But another dog came into view, slightly bigger, slavering jaws.
And just like that, they charged after the cloudlike animals.
They weaved through the masses, causing havoc, the animals bleating and darting away.
"Run Susan!" her brother was yowling, "They can crush you!"
She snapped out of her disbelief, and began to dash away from the stampede. Panic raced through her, as she tried to escape what would be death by being stamped into the earth.
Relief washed through her, as she finally reached the other side. For a frantic moment, she thought that Jacques had been lost among the animals, but he emerged soon after her, limping.
"One of their feet grazed my bad leg," he moaned.
"Will you be okay?" Susan mewed, concerned. Despite the BloodClan collar that still hung on his neck, he was still her brother.
That forest was closer to them, their dark, leafy branches stretching up to meet the pale blue sky, emitting the noises of little forest creatures.
Clan scent wafted over the breeze.
"I think that this is the place we're looking for."
Just watching those kits... her heart could melt.
They were too young to really talk or do any serious playing, but they did tumble around between nursery. Such little cute balls of fluff. She broke out purring again.
She could hear Scorch shuffling around a few cat-lengths away, but she wasn't really concerned with him at the moment. Susan was beginning to crawl away, like the little rebel she was. Cupping one paw, she pulled her into her belly again. Jacques just mewled, as Blaze gingerly nipped the moss.
"Aren't they great?" she mewed to Scorch.
He didn't reply for a moment. But eventually, he turned around and spoke. "I wonder what they'll be like when they're older."
"I don't know. But I don't want them to become like those BloodClan ruffians."
Scorch looked at her quizzically. "You're going to have to make them join the BloodClan guard at some point."
Shade shot to her feet. "What?"
"They won't be able to survive, if they're just on the streets. Like it or not, we're going to need Scourge's protection."
"What are you talking about?" she sputtered. "Protected or not, I want them to grow up to be moral, honest cats that are good at heart."
"They can always hang on to that."
Shade felt betrayed. How could Scorch just suggest that she send her kits off, to be torn apart by Scourge and his minions?
"All you care about is the kits now, anyways," he said, his voicing raising to a shout.

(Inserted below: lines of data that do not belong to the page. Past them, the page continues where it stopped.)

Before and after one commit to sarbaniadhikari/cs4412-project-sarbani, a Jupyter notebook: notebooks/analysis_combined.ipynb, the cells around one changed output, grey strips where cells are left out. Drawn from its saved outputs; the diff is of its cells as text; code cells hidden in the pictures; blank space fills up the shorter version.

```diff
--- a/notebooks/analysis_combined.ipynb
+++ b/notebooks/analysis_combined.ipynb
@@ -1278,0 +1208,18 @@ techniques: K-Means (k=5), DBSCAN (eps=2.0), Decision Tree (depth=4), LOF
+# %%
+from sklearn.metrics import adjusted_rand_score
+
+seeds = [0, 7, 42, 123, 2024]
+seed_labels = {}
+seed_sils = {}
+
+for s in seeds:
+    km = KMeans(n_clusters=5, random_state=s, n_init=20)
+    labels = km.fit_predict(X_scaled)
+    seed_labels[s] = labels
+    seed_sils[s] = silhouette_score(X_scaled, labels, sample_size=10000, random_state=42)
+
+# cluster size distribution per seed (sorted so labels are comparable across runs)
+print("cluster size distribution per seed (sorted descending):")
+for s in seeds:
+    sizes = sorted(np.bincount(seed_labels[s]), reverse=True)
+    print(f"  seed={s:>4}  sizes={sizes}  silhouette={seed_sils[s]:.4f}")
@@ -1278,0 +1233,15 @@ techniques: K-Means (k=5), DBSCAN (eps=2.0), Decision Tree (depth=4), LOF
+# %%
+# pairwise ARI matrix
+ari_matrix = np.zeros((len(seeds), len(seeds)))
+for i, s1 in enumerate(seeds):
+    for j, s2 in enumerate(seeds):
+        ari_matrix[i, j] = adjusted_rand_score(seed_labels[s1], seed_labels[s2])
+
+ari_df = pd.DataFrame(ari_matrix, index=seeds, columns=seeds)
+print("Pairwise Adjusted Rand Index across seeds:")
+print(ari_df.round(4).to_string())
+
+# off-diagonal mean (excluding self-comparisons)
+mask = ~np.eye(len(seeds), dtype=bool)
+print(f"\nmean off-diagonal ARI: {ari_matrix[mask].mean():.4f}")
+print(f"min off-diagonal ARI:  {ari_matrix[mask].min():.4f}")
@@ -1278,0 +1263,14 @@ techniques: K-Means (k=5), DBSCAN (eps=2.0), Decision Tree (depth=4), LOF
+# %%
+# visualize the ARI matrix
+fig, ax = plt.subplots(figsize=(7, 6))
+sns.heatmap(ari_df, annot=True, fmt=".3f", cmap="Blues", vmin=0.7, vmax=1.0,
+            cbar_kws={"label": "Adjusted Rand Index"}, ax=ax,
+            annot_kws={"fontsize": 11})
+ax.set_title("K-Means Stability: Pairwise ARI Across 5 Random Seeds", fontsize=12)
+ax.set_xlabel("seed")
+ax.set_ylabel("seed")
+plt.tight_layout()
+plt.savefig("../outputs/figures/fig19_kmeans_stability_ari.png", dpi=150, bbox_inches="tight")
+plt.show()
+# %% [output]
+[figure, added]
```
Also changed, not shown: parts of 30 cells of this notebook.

"Oh, so this is about you now?" Shade yowled back, "You're selfish! You have to stop just thinking about yourself and think about your kits!"
"What, do you have a better idea of what to do with the kits?" Scorch hissed furiously. His muscles rippled underneath his ginger fur, in anger. His soft, familiar eyes were now ridden with rage.
"Well then," Shade mewed haughtily, "We can raise them with a Twoleg. They'll be well cared for, safe, and they won't be raised as killers!"
She stopped, took a deep breath, and waited for his response. Her kits were now slowly wandering, but her mind was focused on something else.
Scorch threw his comeback at her. "Of course. You and your Twolegs. I know that you would rather be curled up on a Twoleg couch instead of being with me and the kits. Now you want to keep the kits captive in a Twoleg nest... that's beyond reasonable!"
"They aren't captive. They're just being cared for in one place. Loved."
"You know what, Shade," he began to growl, "I'm going to go. This is too hard for me. I can't stand having to deal with a kittypet as a mate, stifling me, not listening to me."
"What, so now I'm labeled as a kittypet? If you hate kittypets so much, why did you love me then?"
He winced at the question, already padding out.
"You were special. But not anymore."
And just over that one, stupid fight, he was gone. Forever.
Shade waited on him for sunrises, all while watching the kits. But he never came.
She had been trod on a little too much, gone through too much pain.
Her heart-- from that moment-- was broken into two lonely pieces.